* Data provided *
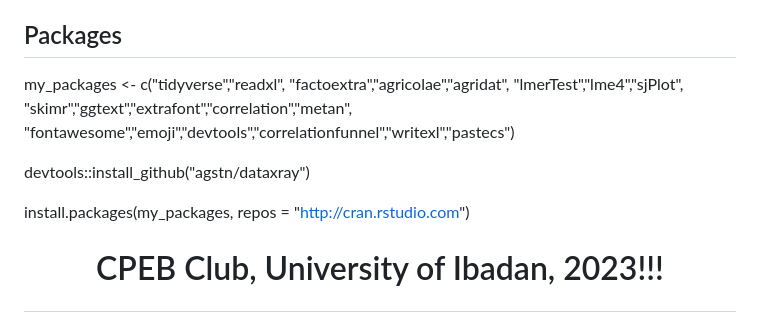
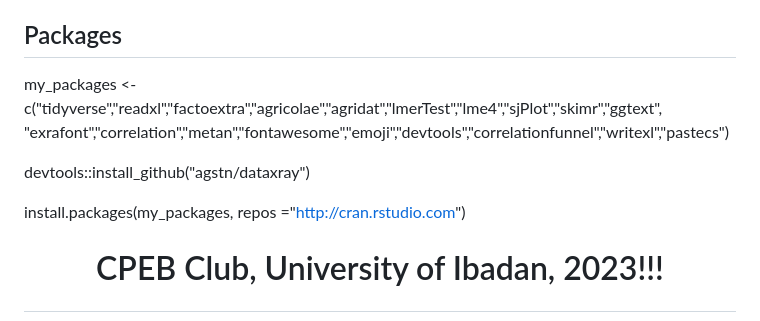
Before and after one commit to BB1464/workshop-introduction-to-R, a Markdown page: README.md, the part around the change. Drawn GitHub-style.

Commit message:
Update my readme file

```diff
--- a/README.md
+++ b/README.md
@@ -111,12 +111,13 @@ The slides can be found [**here**](https://bb1464.github.io/workshop-introductio
 
 ## Packages
 
-my_packages \<- c("tidyverse","readxl", "factoextra","agricolae","agridat", "lmerTest","lme4","sjPlot", "skimr","ggtext","extrafont","correlation","metan", "fontawesome","emoji","devtools","correlationfunnel","writexl","pastecs")
+my_packages <- c("tidyverse","readxl","factoextra","agricolae","agridat","lmerTest","lme4","sjPlot","skimr","ggtext",
+"exrafont","correlation","metan","fontawesome","emoji","devtools","correlationfunnel","writexl","pastecs")
 
 
 devtools::install_github("agstn/dataxray")
 
-install.packages(my_packages, repos = "<http://cran.rstudio.com>")
+install.packages(my_packages, repos ="http://cran.rstudio.com")
 
 <h1 align="center">
 
```
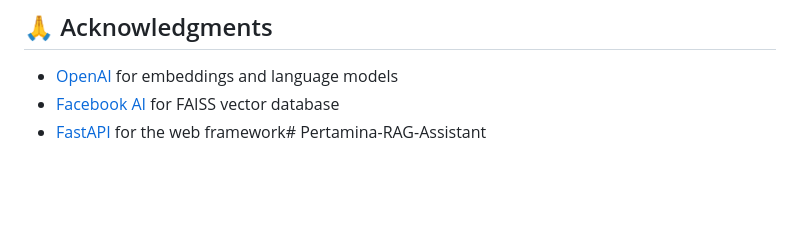
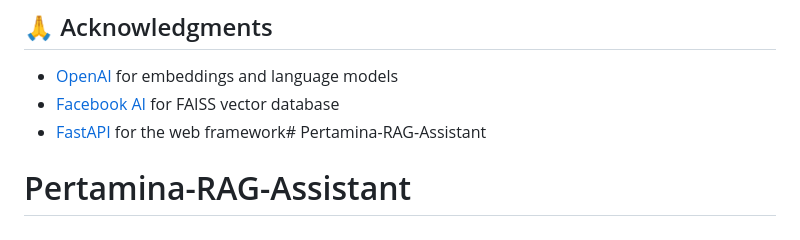
Before and after one commit to keikoprakoso/Pertamina-RAG-Assistant, a Markdown page: README.md, the part around the change. Rendered like a GitHub page; blank space fills up the shorter version.

```diff
--- a/README.md
+++ b/README.md
@@ -185,3 +185,4 @@ This project is licensed under the MIT License - see the [LICENSE](LICENSE) file
 - [OpenAI](https://openai.com/) for embeddings and language models
 - [Facebook AI](https://ai.facebook.com/) for FAISS vector database
 - [FastAPI](https://fastapi.tiangolo.com/) for the web framework# Pertamina-RAG-Assistant
+# Pertamina-RAG-Assistant
```
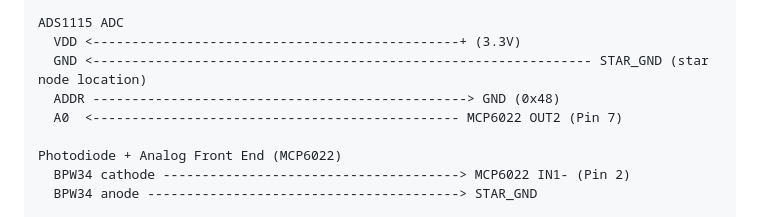
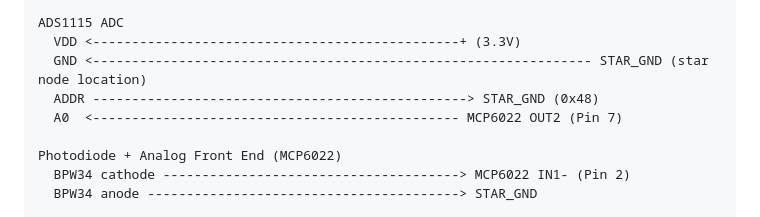
Before and after one commit to Ely-S/Cerebro, a Markdown page: README.md, the part around the change. Rendered like a GitHub page.

Commit message:
Update README.md
Co-authored-by: gemini-code-assist[bot] <176961590+gemini-code-assist[bot]@users.noreply.github.com>

```diff
--- a/README.md
+++ b/README.md
@@ -126,7 +126,7 @@ Arduino Nano 33 IoT (3.3V logic)
 ADS1115 ADC
   VDD <-----------------------------------------------+ (3.3V)
   GND <---------------------------------------------------------------- STAR_GND (star node location)
-  ADDR ------------------------------------------------> GND (0x48)
+  ADDR ------------------------------------------------> STAR_GND (0x48)
   A0  <----------------------------------------------- MCP6022 OUT2 (Pin 7)
 
 Photodiode + Analog Front End (MCP6022)
```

* Exercise *
Find each line of the data above that holds the word "Assistant", then copy it.

* Result below *
Before and after one commit to keikoprakoso/Pertamina-RAG-Assistant, a Markdown page: README.md, the part around the change. Rendered like a GitHub page; blank space fills up the shorter version.
 - [FastAPI](https://fastapi.tiangolo.com/) for the web framework# Pertamina-RAG-Assistant
+# Pertamina-RAG-Assistant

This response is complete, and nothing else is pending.